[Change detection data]
# # #
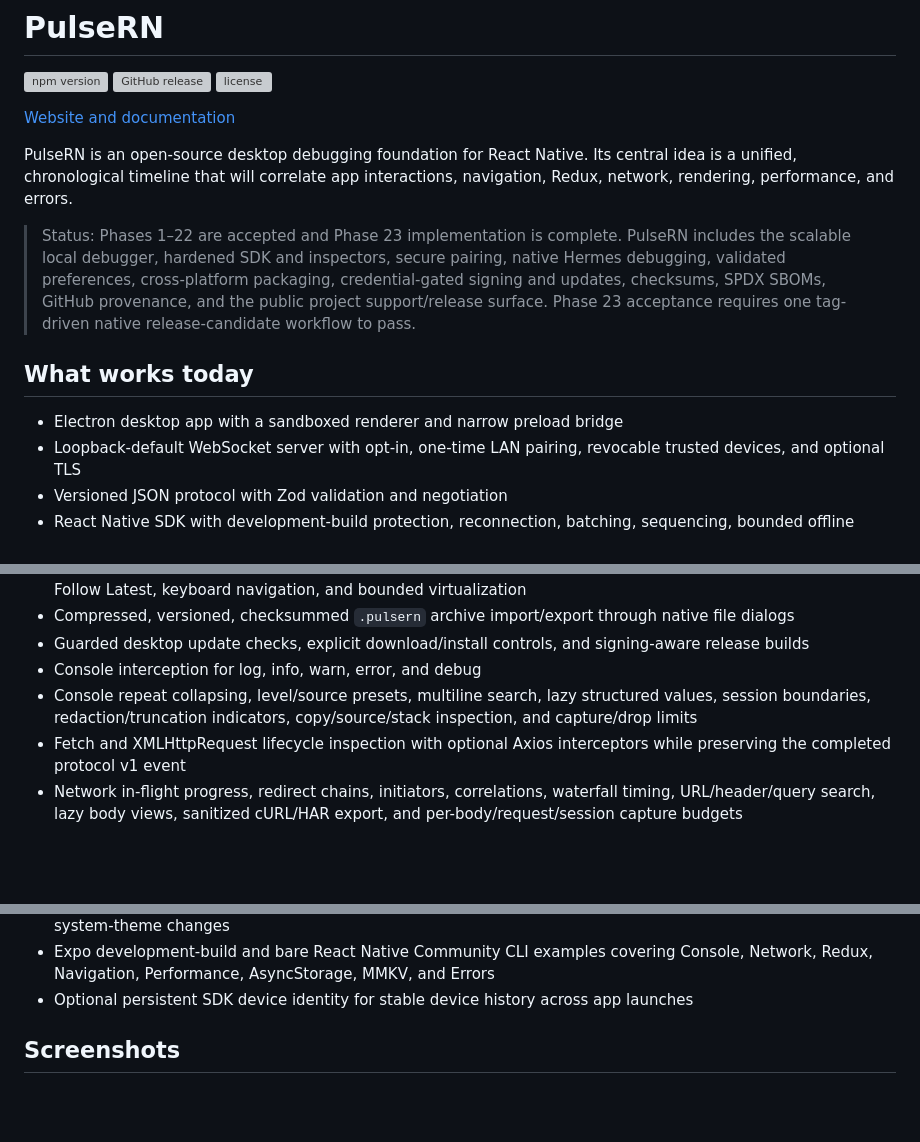
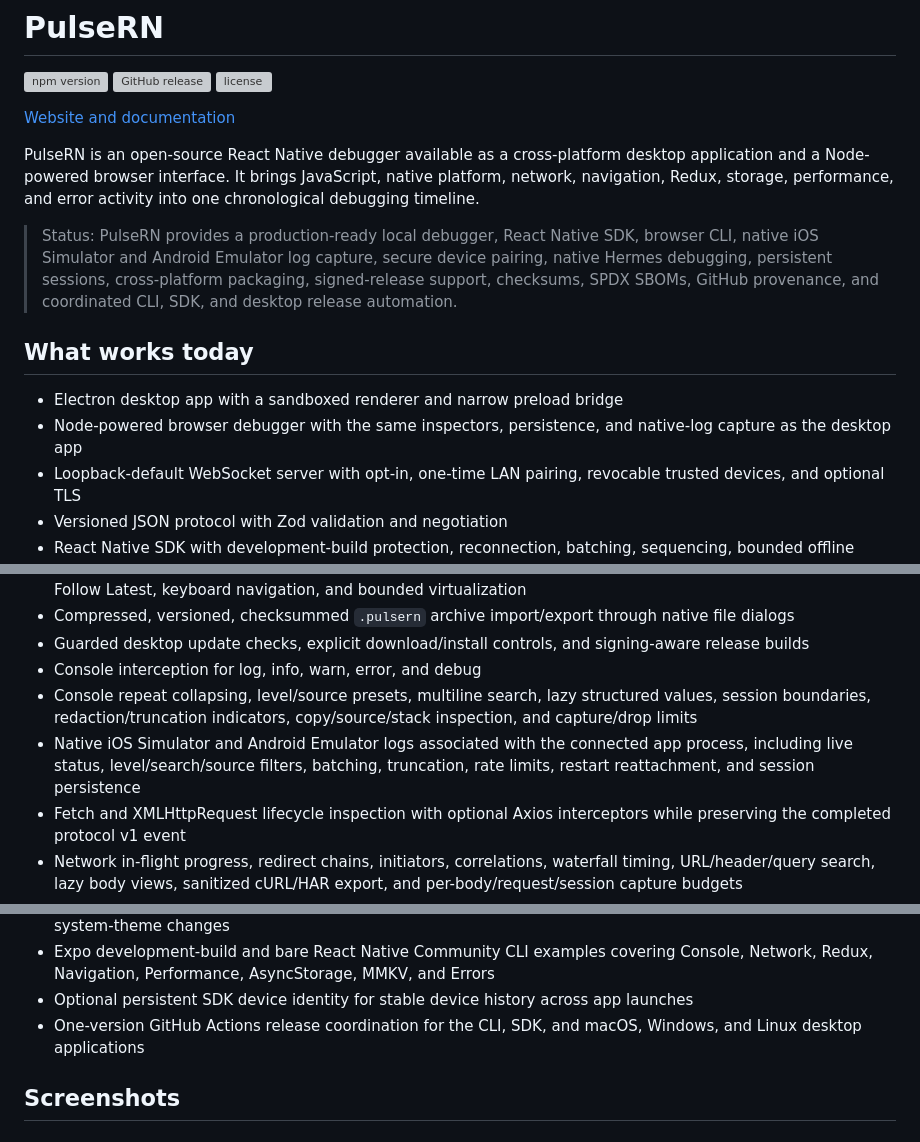
Before and after one commit to maahibhama/PulseRN, a Markdown page: README.md, 3 parts joined by grey strips. GitHub-like rendering; blank space fills up the shorter version; grey boxes are pictures that could not be loaded.

Commit message:
docs: refresh project status and capabilities

```diff
--- a/README.md
+++ b/README.md
@@ -6,17 +6,19 @@
 
 [Website and documentation](https://maahibhama.github.io/PulseRN-Site/)
 
-PulseRN is an open-source desktop debugging foundation for React Native. Its central idea is a unified, chronological timeline that will correlate app interactions, navigation, Redux, network, rendering, performance, and errors.
+PulseRN is an open-source React Native debugger available as a cross-platform desktop application
+and a Node-powered browser interface. It brings JavaScript, native platform, network, navigation,
+Redux, storage, performance, and error activity into one chronological debugging timeline.
 
-> Status: Phases 1–22 are accepted and Phase 23 implementation is complete. PulseRN includes the
-> scalable local debugger, hardened SDK and inspectors, secure pairing, native Hermes debugging,
-> validated preferences, cross-platform packaging, credential-gated signing and updates, checksums,
-> SPDX SBOMs, GitHub provenance, and the public project support/release surface. Phase 23 acceptance
-> requires one tag-driven native release-candidate workflow to pass.
+> Status: PulseRN provides a production-ready local debugger, React Native SDK, browser CLI,
+> native iOS Simulator and Android Emulator log capture, secure device pairing, native Hermes
+> debugging, persistent sessions, cross-platform packaging, signed-release support, checksums, SPDX
+> SBOMs, GitHub provenance, and coordinated CLI, SDK, and desktop release automation.
 
 ## What works today
 
 - Electron desktop app with a sandboxed renderer and narrow preload bridge
+- Node-powered browser debugger with the same inspectors, persistence, and native-log capture as the desktop app
 - Loopback-default WebSocket server with opt-in, one-time LAN pairing, revocable trusted devices, and optional TLS
 - Versioned JSON protocol with Zod validation and negotiation
 - React Native SDK with development-build protection, reconnection, batching, sequencing, bounded offline buffering, socket backpressure protection, transport health diagnostics, payload limits, and field redaction
@@ -27,6 +29,7 @@ PulseRN is an open-source desktop debugging foundation for React Native. Its cen
 - Guarded desktop update checks, explicit download/install controls, and signing-aware release builds
 - Console interception for log, info, warn, error, and debug
 - Console repeat collapsing, level/source presets, multiline search, lazy structured values, session boundaries, redaction/truncation indicators, copy/source/stack inspection, and capture/drop limits
+- Native iOS Simulator and Android Emulator logs associated with the connected app process, including live status, level/search/source filters, batching, truncation, rate limits, restart reattachment, and session persistence
 - Fetch and XMLHttpRequest lifecycle inspection with optional Axios interceptors while preserving
   the completed protocol v1 event
 - Network in-flight progress, redirect chains, initiators, correlations, waterfall timing,
@@ -57,6 +60,7 @@ PulseRN is an open-source desktop debugging foundation for React Native. Its cen
 - Compact, rounded light and dark application icons that follow the selected theme, including live macOS system-theme changes
 - Expo development-build and bare React Native Community CLI examples covering Console, Network, Redux, Navigation, Performance, AsyncStorage, MMKV, and Errors
 - Optional persistent SDK device identity for stable device history across app launches
+- One-version GitHub Actions release coordination for the CLI, SDK, and macOS, Windows, and Linux desktop applications
 
 ## Screenshots
 
```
# # #
For every entry above, please output the text exactly and leave any picture behind.

Before and after one commit to maahibhama/PulseRN, a Markdown page: README.md, 3 parts joined by grey strips. GitHub-like rendering; blank space fills up the shorter version; grey boxes are pictures that could not be loaded.

Commit message:
docs: refresh project status and capabilities

```diff
--- a/README.md
+++ b/README.md
@@ -6,17 +6,19 @@
 
 [Website and documentation](https://maahibhama.github.io/PulseRN-Site/)
 
-PulseRN is an open-source desktop debugging foundation for React Native. Its central idea is a unified, chronological timeline that will correlate app interactions, navigation, Redux, network, rendering, performance, and errors.
+PulseRN is an open-source React Native debugger available as a cross-platform desktop application
+and a Node-powered browser interface. It brings JavaScript, native platform, network, navigation,
+Redux, storage, performance, and error activity into one chronological debugging timeline.
 
-> Status: Phases 1–22 are accepted and Phase 23 implementation is complete. PulseRN includes the
-> scalable local debugger, hardened SDK and inspectors, secure pairing, native Hermes debugging,
-> validated preferences, cross-platform packaging, credential-gated signing and updates, checksums,
-> SPDX SBOMs, GitHub provenance, and the public project support/release surface. Phase 23 acceptance
-> requires one tag-driven native release-candidate workflow to pass.
+> Status: PulseRN provides a production-ready local debugger, React Native SDK, browser CLI,
+> native iOS Simulator and Android Emulator log capture, secure device pairing, native Hermes
+> debugging, persistent sessions, cross-platform packaging, signed-release support, checksums, SPDX
+> SBOMs, GitHub provenance, and coordinated CLI, SDK, and desktop release automation.
 
 ## What works today
 
 - Electron desktop app with a sandboxed renderer and narrow preload bridge
+- Node-powered browser debugger with the same inspectors, persistence, and native-log capture as the desktop app
 - Loopback-default WebSocket server with opt-in, one-time LAN pairing, revocable trusted devices, and optional TLS
 - Versioned JSON protocol with Zod validation and negotiation
 - React Native SDK with development-build protection, reconnection, batching, sequencing, bounded offline buffering, socket backpressure protection, transport health diagnostics, payload limits, and field redaction
@@ -27,6 +29,7 @@ PulseRN is an open-source desktop debugging foundation for React Native. Its cen
 - Guarded desktop update checks, explicit download/install controls, and signing-aware release builds
 - Console interception for log, info, warn, error, and debug
 - Console repeat collapsing, level/source presets, multiline search, lazy structured values, session boundaries, redaction/truncation indicators, copy/source/stack inspection, and capture/drop limits
+- Native iOS Simulator and Android Emulator logs associated with the connected app process, including live status, level/search/source filters, batching, truncation, rate limits, restart reattachment, and session persistence
 - Fetch and XMLHttpRequest lifecycle inspection with optional Axios interceptors while preserving
   the completed protocol v1 event
 - Network in-flight progress, redirect chains, initiators, correlations, waterfall timing,
@@ -57,6 +60,7 @@ PulseRN is an open-source desktop debugging foundation for React Native. Its cen
 - Compact, rounded light and dark application icons that follow the selected theme, including live macOS system-theme changes
 - Expo development-build and bare React Native Community CLI examples covering Console, Network, Redux, Navigation, Performance, AsyncStorage, MMKV, and Errors
 - Optional persistent SDK device identity for stable device history across app launches
+- One-version GitHub Actions release coordination for the CLI, SDK, and macOS, Windows, and Linux desktop applications
 
 ## Screenshots
 
```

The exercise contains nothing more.